Challenge/Technique #6. Indirect detection This approach is a mix of science looking for more/different metabolites and some medical detective work. This detective work is based around the fundamentals of endocrinology. Hormones exist in a feedback loop.

"The indirect approach for the detection of designer steroids is based on endocrinological feedback mechanisms and the effect of these steroids on the profile of urinary endogenous steroids (steroid profile), which is monitored for each athlete within the Athlete's Biological Passport (ABP, vide infra). It is well known that the administration of AAS leads to a suppression of the excretion of endogenous steroids. Therefore, suppressed endogenous steroid concentrations may trigger a search for unknown designer steroids. This strategy was successfully applied in the detection of the misuse of norbolethone in 2002 where unusual steroid profiles suggested the misuse of a yet unknown (or at least not screened) AAS. However, the determination of arguably steroid abuse-influenced urinary steroid profiles does not allow for reporting an AAF. The administered drug still needs to be identified; nevertheless, the suspicion resulting from steroid profile analyses is of great importance in target testing of athletes and further investigations of the collected doping control urine samples."

You can't give an AAF for a "suspicious" sample, but suspicious samples can help guide the testing process to find something that you can get an AAF for. Note that cases of accidental ingestion of a truly contaminated supplement are less likely cause the sorts of significant long-term endocrinological changes that would raise suspicion.
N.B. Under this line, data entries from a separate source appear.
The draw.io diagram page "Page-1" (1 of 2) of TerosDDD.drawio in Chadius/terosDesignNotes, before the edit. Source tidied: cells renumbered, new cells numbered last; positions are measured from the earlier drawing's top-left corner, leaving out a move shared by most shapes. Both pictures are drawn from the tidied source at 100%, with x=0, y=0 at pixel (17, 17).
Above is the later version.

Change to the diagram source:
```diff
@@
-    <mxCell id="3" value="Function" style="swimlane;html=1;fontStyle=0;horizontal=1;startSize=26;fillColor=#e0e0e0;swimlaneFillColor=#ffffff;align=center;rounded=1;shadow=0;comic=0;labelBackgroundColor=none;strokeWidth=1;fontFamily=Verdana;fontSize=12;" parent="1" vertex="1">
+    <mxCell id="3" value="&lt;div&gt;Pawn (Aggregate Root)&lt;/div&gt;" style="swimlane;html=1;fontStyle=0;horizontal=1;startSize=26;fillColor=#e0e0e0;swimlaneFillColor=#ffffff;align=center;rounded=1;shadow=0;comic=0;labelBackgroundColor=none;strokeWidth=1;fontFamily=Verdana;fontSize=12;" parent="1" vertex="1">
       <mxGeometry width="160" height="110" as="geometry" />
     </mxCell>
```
Challenge/Technique #7. Data sharing. The results of drug tests are saved and shared within the WADA community through ADAMS (Anti-Doping Administration & Management System). The BJSM article continues, "To globalise [the indirect and non-targeted approach] strategy, that is, to be able to compare steroid profiles analysed at different locations, WADA and the accredited doping control laboratories harmonised the employed analytical methods. Additionally the ADAMS was further developed to enable combining the collected steroid profiles of all doping control samples and the direct comparison with individual and population based reference ranges."
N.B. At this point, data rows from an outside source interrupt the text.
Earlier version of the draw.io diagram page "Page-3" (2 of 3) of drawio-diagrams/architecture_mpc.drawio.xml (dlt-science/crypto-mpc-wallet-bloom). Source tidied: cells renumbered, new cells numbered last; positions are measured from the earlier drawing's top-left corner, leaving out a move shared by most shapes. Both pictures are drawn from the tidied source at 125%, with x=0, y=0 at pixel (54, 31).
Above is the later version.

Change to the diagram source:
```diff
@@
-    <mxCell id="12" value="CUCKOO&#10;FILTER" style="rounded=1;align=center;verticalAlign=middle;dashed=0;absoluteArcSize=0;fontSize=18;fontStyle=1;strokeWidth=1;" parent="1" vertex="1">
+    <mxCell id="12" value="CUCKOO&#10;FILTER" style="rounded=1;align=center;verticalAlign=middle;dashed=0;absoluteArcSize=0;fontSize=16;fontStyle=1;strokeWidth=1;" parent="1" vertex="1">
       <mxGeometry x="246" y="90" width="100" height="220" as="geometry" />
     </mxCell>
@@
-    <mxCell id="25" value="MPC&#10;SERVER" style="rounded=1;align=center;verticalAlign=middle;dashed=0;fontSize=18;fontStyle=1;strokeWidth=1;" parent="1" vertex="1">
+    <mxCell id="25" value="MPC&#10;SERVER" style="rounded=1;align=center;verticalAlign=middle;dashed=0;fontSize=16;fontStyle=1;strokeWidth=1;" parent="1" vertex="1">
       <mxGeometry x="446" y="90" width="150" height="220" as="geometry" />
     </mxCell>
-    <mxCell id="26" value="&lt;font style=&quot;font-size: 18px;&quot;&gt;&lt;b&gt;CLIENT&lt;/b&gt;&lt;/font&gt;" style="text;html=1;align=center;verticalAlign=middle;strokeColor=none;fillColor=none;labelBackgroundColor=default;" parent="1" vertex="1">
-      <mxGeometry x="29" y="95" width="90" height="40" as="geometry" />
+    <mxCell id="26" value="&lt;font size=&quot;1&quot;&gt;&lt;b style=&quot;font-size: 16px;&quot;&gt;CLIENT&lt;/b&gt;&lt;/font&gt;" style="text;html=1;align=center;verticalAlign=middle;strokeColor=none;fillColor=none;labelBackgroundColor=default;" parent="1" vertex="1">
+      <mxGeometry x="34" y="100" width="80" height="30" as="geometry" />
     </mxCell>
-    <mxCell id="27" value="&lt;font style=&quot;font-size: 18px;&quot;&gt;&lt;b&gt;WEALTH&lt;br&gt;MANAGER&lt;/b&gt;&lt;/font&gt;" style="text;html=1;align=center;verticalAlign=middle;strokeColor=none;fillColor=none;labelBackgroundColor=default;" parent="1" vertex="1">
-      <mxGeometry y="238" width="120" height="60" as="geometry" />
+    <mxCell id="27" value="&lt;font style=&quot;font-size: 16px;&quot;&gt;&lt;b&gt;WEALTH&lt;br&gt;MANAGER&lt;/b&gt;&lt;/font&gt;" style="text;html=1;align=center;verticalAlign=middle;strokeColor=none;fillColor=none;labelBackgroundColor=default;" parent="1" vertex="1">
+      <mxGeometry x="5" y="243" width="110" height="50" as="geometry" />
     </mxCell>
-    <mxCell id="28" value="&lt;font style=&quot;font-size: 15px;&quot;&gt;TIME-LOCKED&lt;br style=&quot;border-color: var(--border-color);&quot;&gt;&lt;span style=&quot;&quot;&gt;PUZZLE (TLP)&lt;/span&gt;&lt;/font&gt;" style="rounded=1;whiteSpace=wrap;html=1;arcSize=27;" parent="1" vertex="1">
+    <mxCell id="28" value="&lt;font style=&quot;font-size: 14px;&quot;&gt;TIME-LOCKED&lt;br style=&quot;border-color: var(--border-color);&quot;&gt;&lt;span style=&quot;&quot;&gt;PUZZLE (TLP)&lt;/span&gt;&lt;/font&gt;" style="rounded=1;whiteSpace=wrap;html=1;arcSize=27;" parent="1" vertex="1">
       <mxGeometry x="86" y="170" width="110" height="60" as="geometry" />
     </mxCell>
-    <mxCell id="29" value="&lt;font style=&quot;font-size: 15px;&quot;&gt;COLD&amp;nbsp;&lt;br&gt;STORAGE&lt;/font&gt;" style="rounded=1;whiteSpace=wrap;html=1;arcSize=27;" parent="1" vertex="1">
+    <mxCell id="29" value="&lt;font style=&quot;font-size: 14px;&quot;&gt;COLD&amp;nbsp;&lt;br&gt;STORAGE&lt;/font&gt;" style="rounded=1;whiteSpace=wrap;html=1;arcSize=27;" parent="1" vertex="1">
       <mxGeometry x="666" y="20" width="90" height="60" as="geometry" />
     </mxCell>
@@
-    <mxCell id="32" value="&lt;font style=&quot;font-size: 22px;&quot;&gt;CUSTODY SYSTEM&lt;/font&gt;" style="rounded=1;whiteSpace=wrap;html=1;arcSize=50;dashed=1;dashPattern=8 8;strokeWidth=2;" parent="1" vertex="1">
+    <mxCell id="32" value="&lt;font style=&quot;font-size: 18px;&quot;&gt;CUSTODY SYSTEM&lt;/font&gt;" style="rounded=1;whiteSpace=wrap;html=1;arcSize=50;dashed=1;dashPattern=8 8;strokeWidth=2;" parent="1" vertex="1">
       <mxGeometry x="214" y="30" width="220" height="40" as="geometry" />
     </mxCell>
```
The ABP - and prior tests - help form a track record of both suspicious circumstances and the absence of them. While the Blood Passport is a unique case - because you can be handed an ADRV (Anti-Doping Rule Violation) for blood passport values, in all cases, your test history forms a sort of larger "biological" passport that plays an increasingly important role.

For those wanting more, you can learn a lot through the various scientific papers published on anti-doping science and also reading through many of the Arbitration Decisions that are a matter of public record. USADA has a helpful list of CAS decisions

A Bias Against False Positives

Certainly there is some truth that presenting too much information could empower athletes to circumvent the system. Yet it's clear that athletes circumvent the system regardless. I definitely sense that there is a closed mentality within the WADA community that has negatively impacted public perception. I've seen repeated accusations that the process is biased against the athletes. By the time an athlete is served with notice of an AAF, there's a very clear reason that the assumption is that they are guilty. But until that point, the system is overwhelmingly biased against false positives. The degree of certainty required is extremely high - 99.9%. This mandate against false positives are overwhelmingly the single biggest obstacle that WADA signatories face in the fight against doping.

Torben Pottgiesser did a study, "Detection of autologous blood doping with adaptively evaluated biomarkers of doping: a longitudinal blinded study", further discussed by Ross Tucker. At a certainty of 99%, 8 of 11 athletes who were "cheating" were flagged by the ABP but there was one false positive; at 99.9%, it was 5 of 11. WADA mandates 99.9%.

The TL;DR summary is this. Science works. HPLC/MS provides confirmation of a substance's presence in a given quantity with near absolute certainty. It also provides a great deal of information as to probable "hows" and "whys" of that presence as well.